One of the nation’s finest historians, Studs Terkel has told the story of twentieth-century America through the voices of ordinary people. His books have captured the texture of his subjects’ speech while illuminating their experiences of the crises and issues that have defined our times, from work and race to the Great Depression and World War II. In his last book, Will the Circle Be Unbroken?, Terkel took on a more intimate topic, that of death and aging, and his latest effort, Hope Dies Last, powerfully fuses the personal and the political. Sustaining hope in dark times isn’t easy, and sometimes downright impossible. Terkel’s definitely hopeful book–a collection of stories about good people weathering bad times–could hardly be more welcome, or more necessary.

As in all of Terkel’s books, the yearnings for social justice and a more humane world are at the heart of Hope Dies Last, which covers a century of struggle, from the early twentieth century to the present. In the book’s opening piece, Representative Dennis Kucinich–a Nation contributor and potential candidate for President–explains how his desire to act, to make things happen, sustained his hope through some bruising electoral defeats and, ultimately, some stunning victories. “I had a sense of a connection to my constituency and a sense of purpose in my life. I was separated from that for a long time,” he explains. “But it was that calling that kept me moving, trying to re-create possibilities from nothing.”

Elsewhere, we hear the stories of folks who survived the Depression and had their hope restored by the government, through the WPA. Victor Reuther regained his faith that things can get better by organizing workers. Tom Geoghegan became a lawyer to “fight for the people with their back against the wall.”

“It’s a long haul.
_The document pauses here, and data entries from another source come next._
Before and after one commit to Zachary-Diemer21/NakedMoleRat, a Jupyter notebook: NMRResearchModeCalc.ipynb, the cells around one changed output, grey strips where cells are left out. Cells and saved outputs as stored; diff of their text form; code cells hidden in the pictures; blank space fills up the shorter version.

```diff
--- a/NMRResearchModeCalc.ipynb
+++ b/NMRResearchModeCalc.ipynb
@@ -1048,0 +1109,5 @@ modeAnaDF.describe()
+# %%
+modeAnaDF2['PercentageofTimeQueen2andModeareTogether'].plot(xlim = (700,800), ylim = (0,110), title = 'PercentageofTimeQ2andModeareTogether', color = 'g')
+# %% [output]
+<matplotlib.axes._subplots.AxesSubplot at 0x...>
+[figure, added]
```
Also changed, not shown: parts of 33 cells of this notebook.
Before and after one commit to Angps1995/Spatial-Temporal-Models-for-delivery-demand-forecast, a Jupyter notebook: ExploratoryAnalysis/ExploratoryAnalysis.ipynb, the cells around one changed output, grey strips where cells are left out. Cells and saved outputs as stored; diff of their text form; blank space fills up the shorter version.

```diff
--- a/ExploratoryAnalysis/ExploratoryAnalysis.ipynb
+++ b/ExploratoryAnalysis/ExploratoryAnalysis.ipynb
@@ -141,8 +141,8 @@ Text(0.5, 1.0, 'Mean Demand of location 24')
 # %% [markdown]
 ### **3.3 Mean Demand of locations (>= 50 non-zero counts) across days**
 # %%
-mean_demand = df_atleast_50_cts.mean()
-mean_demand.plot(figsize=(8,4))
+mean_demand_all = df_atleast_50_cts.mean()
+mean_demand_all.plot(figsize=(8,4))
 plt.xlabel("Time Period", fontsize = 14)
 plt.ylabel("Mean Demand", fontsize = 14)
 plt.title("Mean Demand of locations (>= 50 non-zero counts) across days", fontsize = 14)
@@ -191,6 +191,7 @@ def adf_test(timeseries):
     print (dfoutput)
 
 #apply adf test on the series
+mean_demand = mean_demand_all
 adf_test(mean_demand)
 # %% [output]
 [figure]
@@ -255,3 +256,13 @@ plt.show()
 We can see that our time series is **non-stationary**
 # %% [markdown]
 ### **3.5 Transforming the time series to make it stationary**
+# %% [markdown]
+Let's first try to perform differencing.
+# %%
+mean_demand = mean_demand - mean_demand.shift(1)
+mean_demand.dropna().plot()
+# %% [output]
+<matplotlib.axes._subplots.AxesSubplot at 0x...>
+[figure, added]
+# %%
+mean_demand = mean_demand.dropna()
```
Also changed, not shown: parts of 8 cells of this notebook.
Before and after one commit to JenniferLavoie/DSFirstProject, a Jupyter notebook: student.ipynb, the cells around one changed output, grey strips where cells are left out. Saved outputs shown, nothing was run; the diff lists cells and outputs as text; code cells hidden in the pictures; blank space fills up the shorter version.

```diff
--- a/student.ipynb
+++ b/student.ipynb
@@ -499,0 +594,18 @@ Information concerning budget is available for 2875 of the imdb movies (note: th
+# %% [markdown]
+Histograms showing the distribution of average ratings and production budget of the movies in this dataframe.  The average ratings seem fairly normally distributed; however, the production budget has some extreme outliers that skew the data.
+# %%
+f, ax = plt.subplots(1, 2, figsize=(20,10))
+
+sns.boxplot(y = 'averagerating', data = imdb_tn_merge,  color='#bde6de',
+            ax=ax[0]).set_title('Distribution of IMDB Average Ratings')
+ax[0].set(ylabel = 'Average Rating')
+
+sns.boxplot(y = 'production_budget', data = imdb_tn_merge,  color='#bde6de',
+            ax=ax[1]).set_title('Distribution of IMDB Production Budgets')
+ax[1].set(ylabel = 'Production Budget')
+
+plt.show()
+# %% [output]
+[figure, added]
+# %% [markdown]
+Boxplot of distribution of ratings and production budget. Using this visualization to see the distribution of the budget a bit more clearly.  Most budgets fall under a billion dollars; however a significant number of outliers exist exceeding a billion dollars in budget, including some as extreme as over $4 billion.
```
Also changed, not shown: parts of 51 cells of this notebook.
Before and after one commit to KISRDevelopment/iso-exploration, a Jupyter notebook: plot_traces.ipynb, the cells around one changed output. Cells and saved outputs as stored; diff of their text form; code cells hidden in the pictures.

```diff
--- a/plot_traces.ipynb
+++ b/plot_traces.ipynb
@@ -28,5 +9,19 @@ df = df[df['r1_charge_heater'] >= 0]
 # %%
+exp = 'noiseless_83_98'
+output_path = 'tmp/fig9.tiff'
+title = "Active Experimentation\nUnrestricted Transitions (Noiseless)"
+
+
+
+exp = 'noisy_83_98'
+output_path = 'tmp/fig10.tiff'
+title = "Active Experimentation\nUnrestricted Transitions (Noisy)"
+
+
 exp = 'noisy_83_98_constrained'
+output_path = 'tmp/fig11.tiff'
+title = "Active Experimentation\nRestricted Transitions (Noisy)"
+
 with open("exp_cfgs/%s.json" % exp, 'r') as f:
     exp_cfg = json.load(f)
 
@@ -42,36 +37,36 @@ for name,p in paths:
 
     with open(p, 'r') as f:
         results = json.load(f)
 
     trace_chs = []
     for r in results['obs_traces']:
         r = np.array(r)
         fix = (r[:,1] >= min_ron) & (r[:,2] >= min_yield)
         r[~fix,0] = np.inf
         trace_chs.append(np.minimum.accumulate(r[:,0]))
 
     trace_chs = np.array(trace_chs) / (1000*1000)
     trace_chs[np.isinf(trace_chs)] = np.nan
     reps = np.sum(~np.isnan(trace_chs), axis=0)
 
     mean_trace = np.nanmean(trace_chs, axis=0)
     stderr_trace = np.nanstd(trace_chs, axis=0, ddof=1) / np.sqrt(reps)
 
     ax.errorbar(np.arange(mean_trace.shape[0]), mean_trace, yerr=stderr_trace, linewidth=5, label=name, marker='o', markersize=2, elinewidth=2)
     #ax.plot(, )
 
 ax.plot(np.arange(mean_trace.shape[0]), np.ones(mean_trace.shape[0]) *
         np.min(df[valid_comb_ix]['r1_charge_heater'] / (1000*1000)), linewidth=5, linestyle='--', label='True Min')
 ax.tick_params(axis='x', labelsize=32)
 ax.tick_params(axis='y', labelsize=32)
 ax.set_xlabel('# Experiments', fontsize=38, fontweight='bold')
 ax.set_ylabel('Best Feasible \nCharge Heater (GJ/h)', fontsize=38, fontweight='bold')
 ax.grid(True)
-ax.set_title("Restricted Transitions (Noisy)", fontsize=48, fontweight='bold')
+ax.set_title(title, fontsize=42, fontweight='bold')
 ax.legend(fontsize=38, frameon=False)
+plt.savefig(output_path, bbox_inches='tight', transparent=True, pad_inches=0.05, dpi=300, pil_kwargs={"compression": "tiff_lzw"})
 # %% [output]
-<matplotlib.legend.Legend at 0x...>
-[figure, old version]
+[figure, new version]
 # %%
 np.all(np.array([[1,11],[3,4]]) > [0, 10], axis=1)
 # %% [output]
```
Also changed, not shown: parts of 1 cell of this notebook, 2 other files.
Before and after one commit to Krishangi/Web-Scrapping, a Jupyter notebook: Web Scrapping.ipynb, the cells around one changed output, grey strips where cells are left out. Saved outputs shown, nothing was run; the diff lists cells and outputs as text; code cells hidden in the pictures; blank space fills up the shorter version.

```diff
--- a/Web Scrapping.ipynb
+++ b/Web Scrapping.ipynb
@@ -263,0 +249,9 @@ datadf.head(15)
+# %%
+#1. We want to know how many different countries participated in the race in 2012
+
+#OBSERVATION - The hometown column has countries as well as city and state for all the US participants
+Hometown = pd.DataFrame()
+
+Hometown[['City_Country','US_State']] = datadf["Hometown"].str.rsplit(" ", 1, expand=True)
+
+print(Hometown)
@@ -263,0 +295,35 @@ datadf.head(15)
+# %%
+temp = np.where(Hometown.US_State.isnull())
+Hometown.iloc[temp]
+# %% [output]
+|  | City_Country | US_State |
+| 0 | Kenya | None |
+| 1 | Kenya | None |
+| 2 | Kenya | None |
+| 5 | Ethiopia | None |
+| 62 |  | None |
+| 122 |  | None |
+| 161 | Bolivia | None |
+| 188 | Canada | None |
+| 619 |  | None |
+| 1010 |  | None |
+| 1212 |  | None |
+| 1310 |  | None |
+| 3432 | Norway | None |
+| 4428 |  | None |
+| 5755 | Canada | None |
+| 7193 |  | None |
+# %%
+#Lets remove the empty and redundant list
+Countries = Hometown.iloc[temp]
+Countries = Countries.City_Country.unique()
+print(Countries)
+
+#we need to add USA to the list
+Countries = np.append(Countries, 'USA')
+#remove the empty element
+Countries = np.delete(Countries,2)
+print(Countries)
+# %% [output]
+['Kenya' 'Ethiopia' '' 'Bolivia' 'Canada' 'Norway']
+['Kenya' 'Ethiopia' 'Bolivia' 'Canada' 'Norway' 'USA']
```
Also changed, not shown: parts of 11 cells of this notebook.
It’s step by step,” Terkel notes in his introduction. Still, “As Mahalia Jackson sang out, ‘We’re on our way’–not to Canaan Land, perhaps, but to the world as a better place than it has been before.”